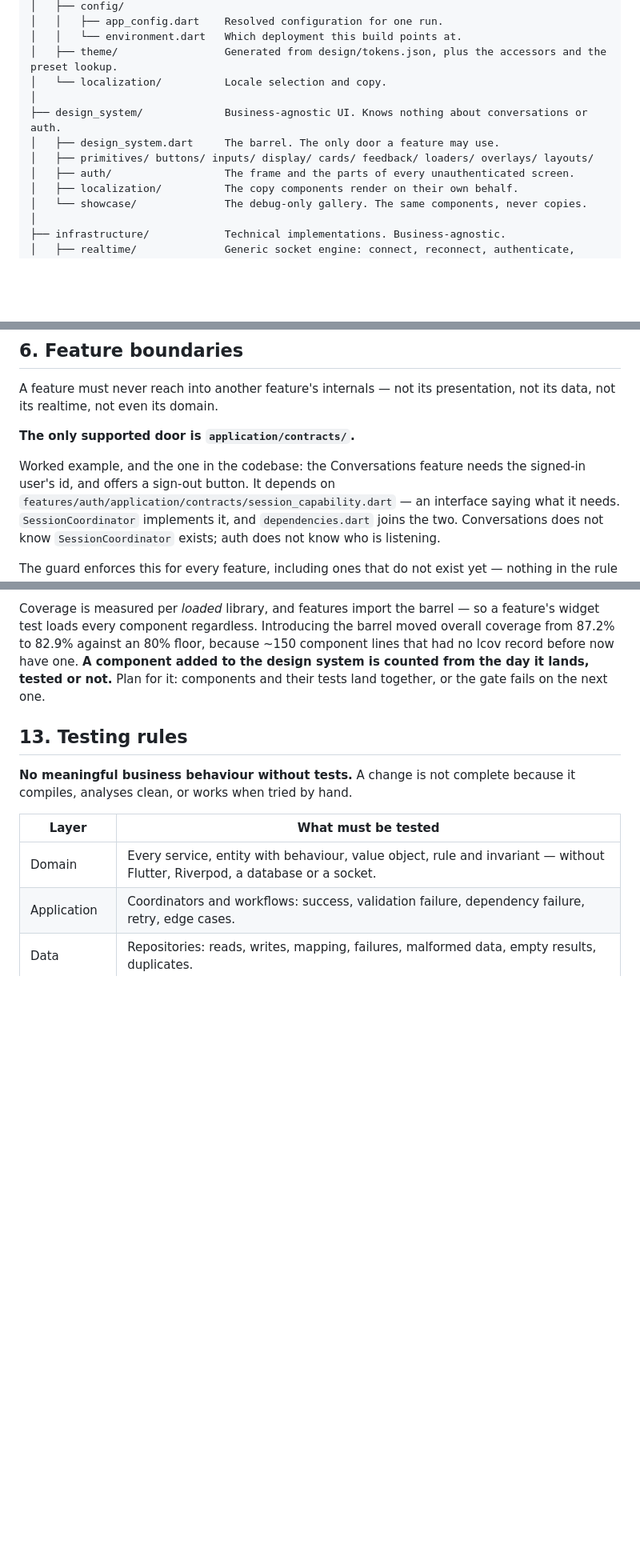
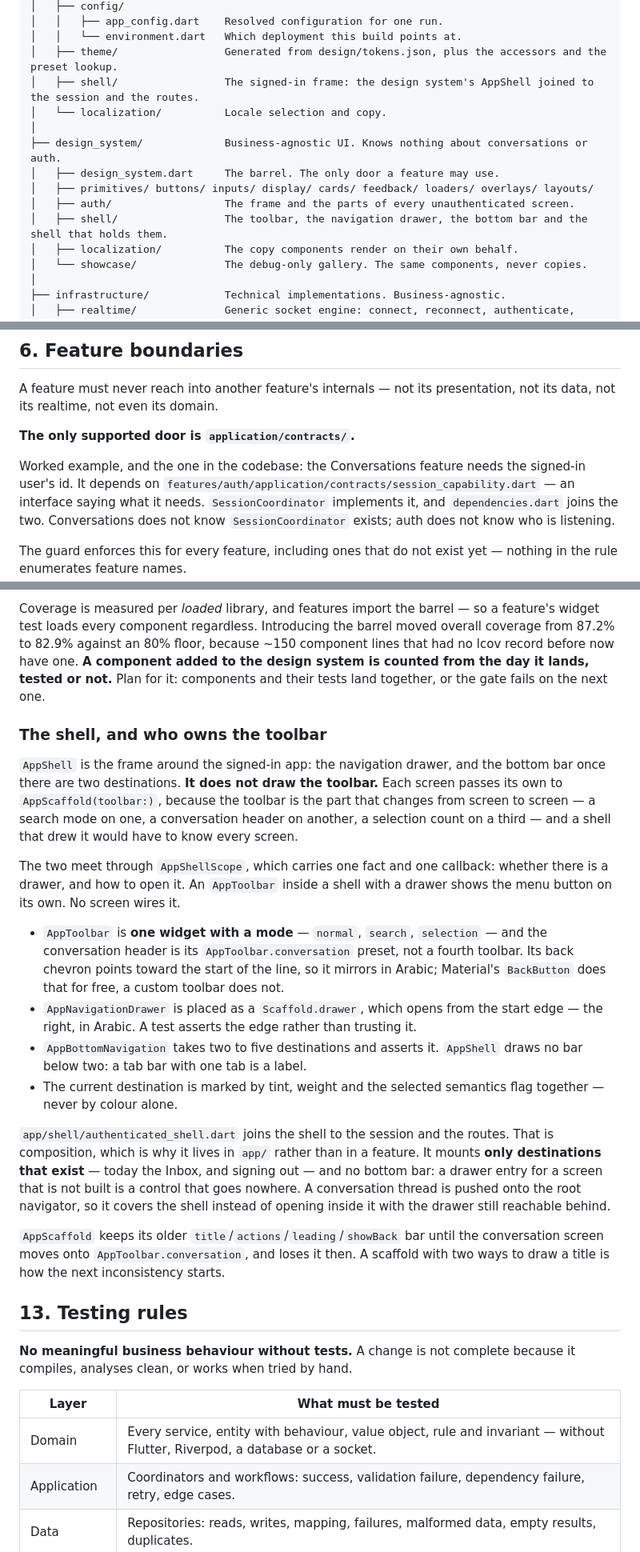
Before and after one commit to husseinzaher/tajeerai_mobile, a Markdown page: ARCHITECTURE.md, 3 parts joined by grey strips. Shown at 80% size. GitHub-like rendering; blank space fills up the shorter version.

Commit message:
docs(architecture): the shell, and who owns the toolbar
§2 gains app/shell/ and design_system/shell/. §12 records why the shell does
not draw the toolbar, how the two meet, and what the signed-in shell mounts.
§6's worked example no longer mentions a sign-out button the Inbox no longer
has. CLAUDE.md points at the signed-in frame.

Co-Authored-By: Claude Opus 5 <noreply@anthropic.com>

```diff
--- a/ARCHITECTURE.md
+++ b/ARCHITECTURE.md
@@ -45,12 +45,14 @@ lib/
 │   │   ├── app_config.dart    Resolved configuration for one run.
 │   │   └── environment.dart   Which deployment this build points at.
 │   ├── theme/                 Generated from design/tokens.json, plus the accessors and the preset lookup.
+│   ├── shell/                 The signed-in frame: the design system's AppShell joined to the session and the routes.
 │   └── localization/          Locale selection and copy.
 │
 ├── design_system/             Business-agnostic UI. Knows nothing about conversations or auth.
 │   ├── design_system.dart     The barrel. The only door a feature may use.
 │   ├── primitives/ buttons/ inputs/ display/ cards/ feedback/ loaders/ overlays/ layouts/
 │   ├── auth/                  The frame and the parts of every unauthenticated screen.
+│   ├── shell/                 The toolbar, the navigation drawer, the bottom bar and the shell that holds them.
 │   ├── localization/          The copy components render on their own behalf.
 │   └── showcase/              The debug-only gallery. The same components, never copies.
 │
@@ -190,7 +192,7 @@ presentation, not its data, not its realtime, not even its domain.
 **The only supported door is `application/contracts/`.**
 
 Worked example, and the one in the codebase: the Conversations feature needs the
-signed-in user's id, and offers a sign-out button. It depends on
+signed-in user's id. It depends on
 `features/auth/application/contracts/session_capability.dart` — an interface
 saying what it needs. `SessionCoordinator` implements it, and
 `dependencies.dart` joins the two. Conversations does not know
@@ -447,6 +449,45 @@ added to the design system is counted from the day it lands, tested or not.**
 Plan for it: components and their tests land together, or the gate fails on the
 next one.
 
+### The shell, and who owns the toolbar
+
+`AppShell` is the frame around the signed-in app: the navigation drawer, and the
+bottom bar once there are two destinations. **It does not draw the toolbar.**
+Each screen passes its own to `AppScaffold(toolbar:)`, because the toolbar is
+the part that changes from screen to screen — a search mode on one, a
+conversation header on another, a selection count on a third — and a shell that
+drew it would have to know every screen.
+
+The two meet through `AppShellScope`, which carries one fact and one callback:
+whether there is a drawer, and how to open it. An `AppToolbar` inside a shell
+with a drawer shows the menu button on its own. No screen wires it.
+
+- `AppToolbar` is **one widget with a mode** — `normal`, `search`,
+  `selection` — and the conversation header is its `AppToolbar.conversation`
+  preset, not a fourth toolbar. Its back chevron points toward the start of the
+  line, so it mirrors in Arabic; Material's `BackButton` does that for free, a
+  custom toolbar does not.
+- `AppNavigationDrawer` is placed as a `Scaffold.drawer`, which opens from the
+  start edge — the right, in Arabic. A test asserts the edge rather than
+  trusting it.
+- `AppBottomNavigation` takes two to five destinations and asserts it.
+  `AppShell` draws no bar below two: a tab bar with one tab is a label.
+- The current destination is marked by tint, weight and the selected semantics
+  flag together — never by colour alone.
+
+`app/shell/authenticated_shell.dart` joins the shell to the session and the
+routes. That is composition, which is why it lives in `app/` rather than in a
+feature. It mounts **only destinations that exist** — today the Inbox, and
+signing out — and no bottom bar: a drawer entry for a screen that is not built
+is a control that goes nowhere. A conversation thread is pushed onto the root
+navigator, so it covers the shell instead of opening inside it with the drawer
+still reachable behind.
+
+`AppScaffold` keeps its older `title`/`actions`/`leading`/`showBack` bar until
+the conversation screen moves onto `AppToolbar.conversation`, and loses it
+then. A scaffold with two ways to draw a title is how the next inconsistency
+starts.
+
 ## 13. Testing rules
 
 **No meaningful business behaviour without tests.** A change is not complete
```
Also changed, not shown: CLAUDE.md (+1 -0 lines).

########

■ Assignment:
The line with "not draw the toolbar, how" ends the range, and the first line of the data begins it; repeat exactly those lines and nothing more, omitting pictures.

■ Exercise output:
Before and after one commit to husseinzaher/tajeerai_mobile, a Markdown page: ARCHITECTURE.md, 3 parts joined by grey strips. Shown at 80% size. GitHub-like rendering; blank space fills up the shorter version.

Commit message:
docs(architecture): the shell, and who owns the toolbar
§2 gains app/shell/ and design_system/shell/. §12 records why the shell does
not draw the toolbar, how the two meet, and what the signed-in shell mounts.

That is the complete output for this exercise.